Employment (Question 11a)
There are a number of ways to find out employer information if you do not know it. You can request an employment history from the Social Security Office. Unfortunately, they can take up to four months to get you the results.You can use your tax records to see where you worked and to get the name and address of companies. Keep in mind you need to provide the address of where you worked and it could be different from the address on W-2 form. If it is, call the company listed on the W-2 and ask them for the address of where you worked. Do you keep in contact with any of your former co-workers? Contact them and see if they have any of the information you need. Also, keep in mind employment includes any volunteer positions.
If you need an exact copy of your tax records to get your W-2 forms, you can fill out an I.R.S. form and pay $50 per tax return requested. A cheaper way is to check with the person who prepared your taxes or if you did them yourself with a commercially available tax preparation software such as Turbo Tax, you can sign in and retrieve your older tax returns.
You can also find a business address by looking up the name through the department of business regulation for the state in which you worked. In Florida, the Department of State Division of Corporations registers all companies doing business in the state of Florida. Start with heading Corporations, Trademarks, Limited Partnerships, & Limited Liability Companies on the Department's homepage.
Employment Discharge, Suspension, Disciplinary Relief from Duty/ Administrative Leave (Question 12a)
If you had a suspension, discharge or were disciplined by an employer, ask for the Human Resources department at your former employer and they may be able to give you information on any disciplinary actions taken against you. Contacting the H.R. department shows a good faith effort on your part in obtaining these records.
Employment-Denial of Employment (Question 12c)
The Human Resources department at your former employer may be able to give you information on a denial of employment. Contacting the H.R. department shows a good faith effort on your part in obtaining these records.
Employment-Charges or Complaints (Question 12d)

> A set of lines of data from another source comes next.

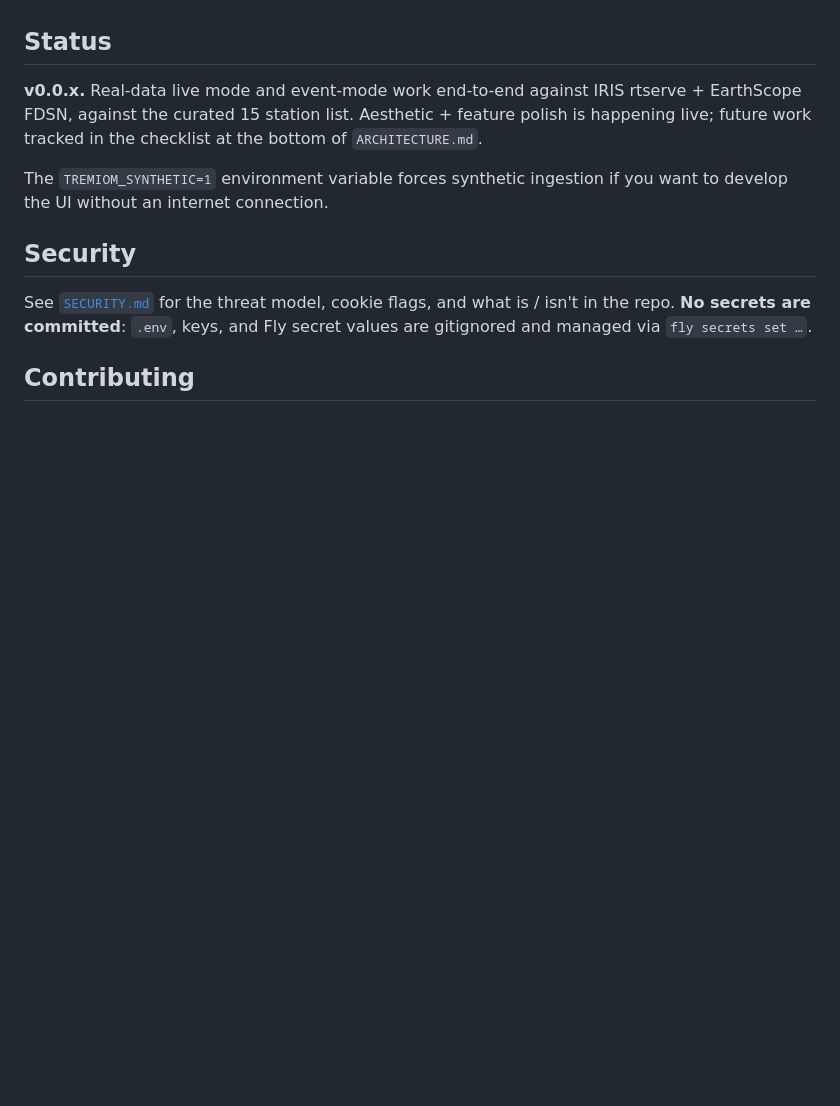
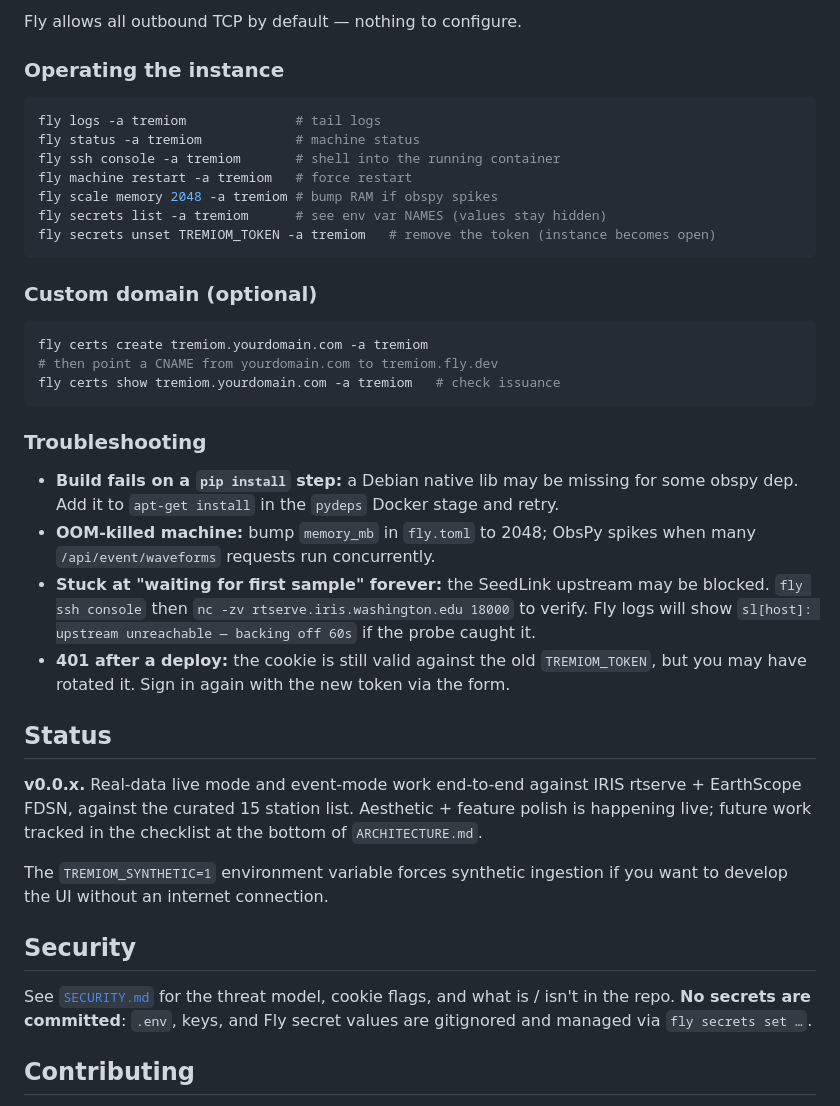
Before and after one commit to thepacket/tremiom, a Markdown page: README.md, the part around one of its changes. Drawn GitHub-style; blank space fills up the shorter version.

````diff
--- a/README.md
+++ b/README.md
@@ -167,3 +226,40 @@ allowed by default on Fly.
+Fly allows all outbound TCP by default — nothing to configure.
+
+### Operating the instance
+
+```bash
+fly logs -a tremiom              # tail logs
+fly status -a tremiom            # machine status
+fly ssh console -a tremiom       # shell into the running container
+fly machine restart -a tremiom   # force restart
+fly scale memory 2048 -a tremiom # bump RAM if obspy spikes
+fly secrets list -a tremiom      # see env var NAMES (values stay hidden)
+fly secrets unset TREMIOM_TOKEN -a tremiom   # remove the token (instance becomes open)
+```
+
+### Custom domain (optional)
+
+```bash
+fly certs create tremiom.yourdomain.com -a tremiom
+# then point a CNAME from yourdomain.com to tremiom.fly.dev
+fly certs show tremiom.yourdomain.com -a tremiom   # check issuance
+```
+
+### Troubleshooting
+
+- **Build fails on a `pip install` step:** a Debian native lib may be
+  missing for some obspy dep. Add it to `apt-get install` in the
+  `pydeps` Docker stage and retry.
+- **OOM-killed machine:** bump `memory_mb` in `fly.toml` to 2048; ObsPy
+  spikes when many `/api/event/waveforms` requests run concurrently.
+- **Stuck at "waiting for first sample" forever:** the SeedLink upstream
+  may be blocked. `fly ssh console` then
+  `nc -zv rtserve.iris.washington.edu 18000` to verify. Fly logs will
+  show `sl[host]: upstream unreachable — backing off 60s` if the probe
+  caught it.
+- **401 after a deploy:** the cookie is still valid against the old
+  `TREMIOM_TOKEN`, but you may have rotated it. Sign in again with the
+  new token via the form.
 
 ## Status
 
````
Also changed, not shown: other parts of README.md (+71 -12 lines).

The Human Resources department at your former employer may be able to give you information on charges or complaints. If H.R.is unable to provide these records, you may need to obtain your criminal history report. See the Court and Criminal Resources tab of this LibGuide for more information.